Improving headache treatment could reduce health care spending, new study suggests

Improving headache treatment could reduce health care spending, new study suggests

Each year more than 12 million Americans visit their doctors complaining of headaches, which result in lost productivity and costs of upward of $31 billion annually. A new study by researchers from Beth Israel Deaconess Medical Center suggests some of that cost could be offset by physicians ordering fewer tests and an increased focus on counseling about lifestyle changes. [More]
Insomnia is a marker for increased risk of back pain, say University of Haifa researchers

Insomnia is a marker for increased risk of back pain, say University of Haifa researchers

Having trouble sleeping? Then you are nearly one-and-a-half times more likely to eventually suffer from back pain, according to a new study conducted by the University of Haifa. [More]
Lilly receives FDA approval for CYRAMZA (ramucirumab)

Lilly receives FDA approval for CYRAMZA (ramucirumab)

Eli Lilly and Company has received its third U.S. Food and Drug Administration approval for CYRAMZA (ramucirumab). [More]
Revolutionising back pain treatments: an interview with Dr Kieran O’Sullivan

Revolutionising back pain treatments: an interview with Dr Kieran O’Sullivan

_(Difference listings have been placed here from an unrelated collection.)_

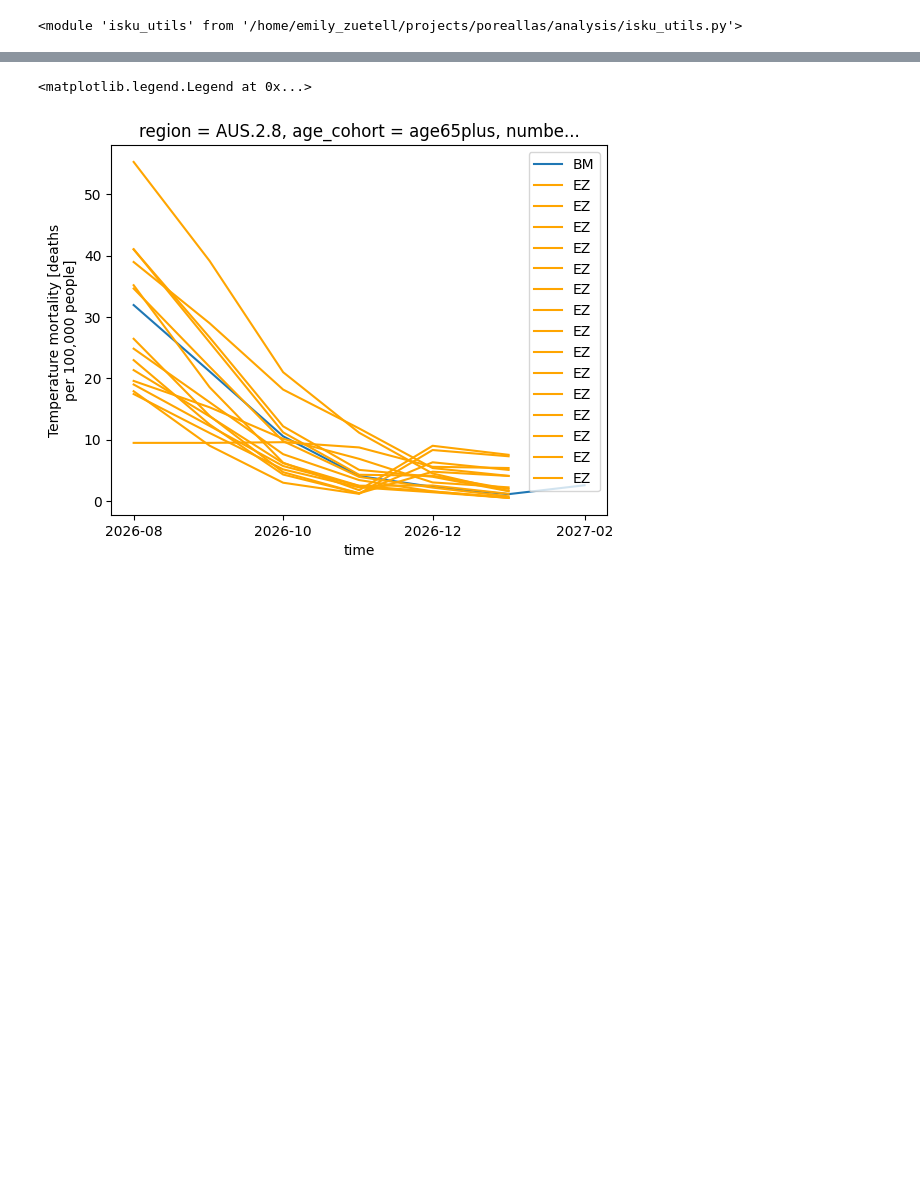
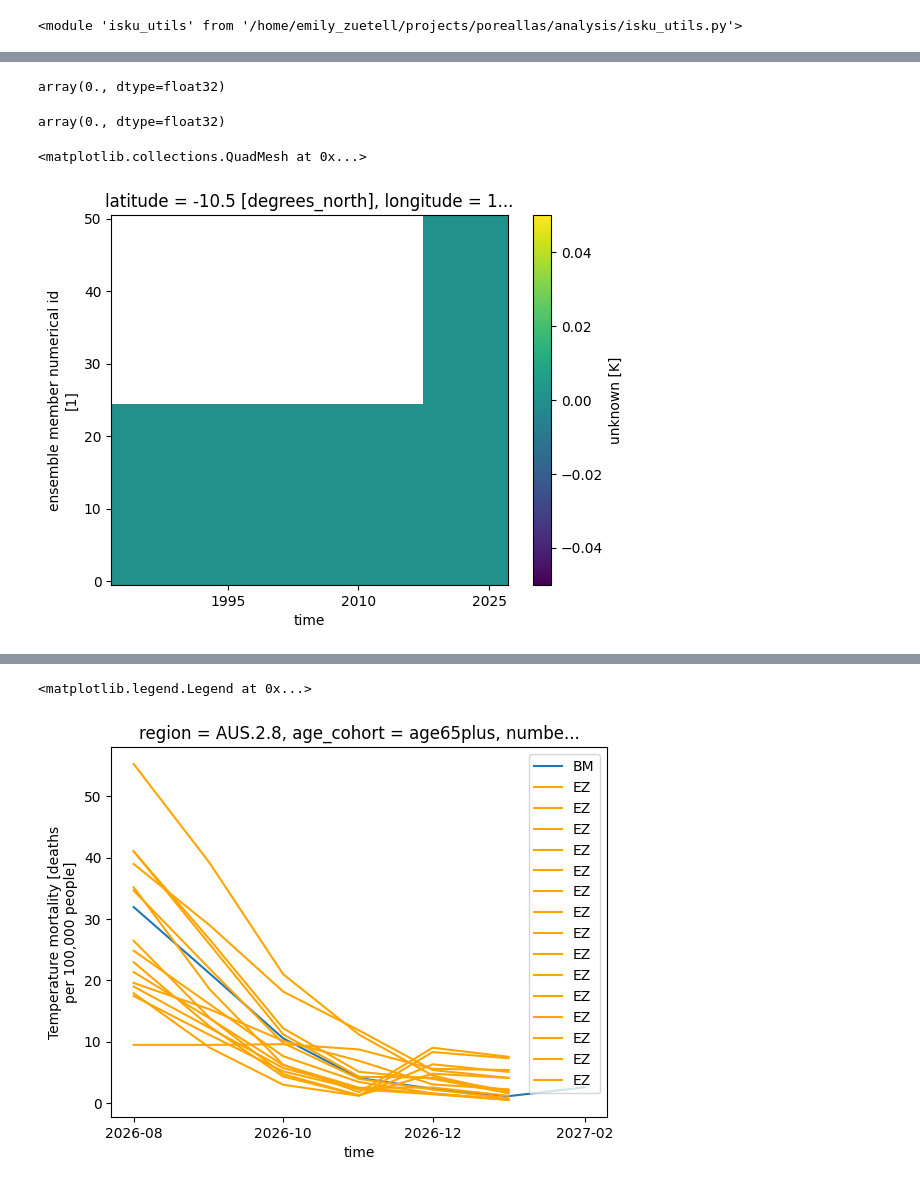
Before and after one commit to ezuetell/poreallas, a Jupyter notebook: analysis/v01_effect_comparison.ipynb, the cells around one changed output, grey strips where cells are left out. Saved outputs shown, nothing was run; the diff lists cells and outputs as text; code cells hidden in the pictures; blank space fills up the shorter version.

```diff
--- a/analysis/v01_effect_comparison.ipynb
+++ b/analysis/v01_effect_comparison.ipynb
@@ -47,0 +52,11 @@ socioeconomics = socioeconomics.sel(year = 2026)[['pop0to4', 'pop5to64', 'pop65p
+# %%
+forecast_parsed_ez = "/home/emily_zuetell/projects/poreallas/data/parsed/08_ecmwf_parsed.zarr"
+forecast_parsed_bm = "gs://poreallas-public-20260605/v20260825/parsed/forecast.zarr"
+# %%
+forecast_ez = xr.open_datatree(forecast_parsed_ez, consolidated=False)
+forecast_bm = xr.open_datatree(
+    forecast_parsed_bm,
+    engine="zarr",
+    chunks={},
+    backend_kwargs={"storage_options": {"token": "anon"}},
+)
@@ -48,2 +118,17 @@ socioeconomics = socioeconomics.sel(year = 2026)[['pop0to4', 'pop5to64', 'pop65p
+# %%
+diff = forecast_ez.isel(latitude = 100, longitude = 100)-forecast_bm.isel(latitude = 100, longitude = 100)
+# %%
+diff['tas'].max().values
+# %% [output]
+array(0., dtype=float32)
+# %%
+diff['tas'].min().values
+# %% [output]
+array(0., dtype=float32)
+# %%
+diff['tas'].plot()
+# %% [output]
+<matplotlib.collections.QuadMesh at 0x...>
+[figure, added]
 # %%
 region_i = 7000
```
Also changed, not shown: parts of 13 cells of this notebook, 12 other files.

Back pain is exceptionally common. In fact, to not experience back pain at some point of your life would be thoroughly abnormal. Experiencing back pain is like becoming tired or becoming sad; we don’t necessarily like it, but it’s perfectly common. [More]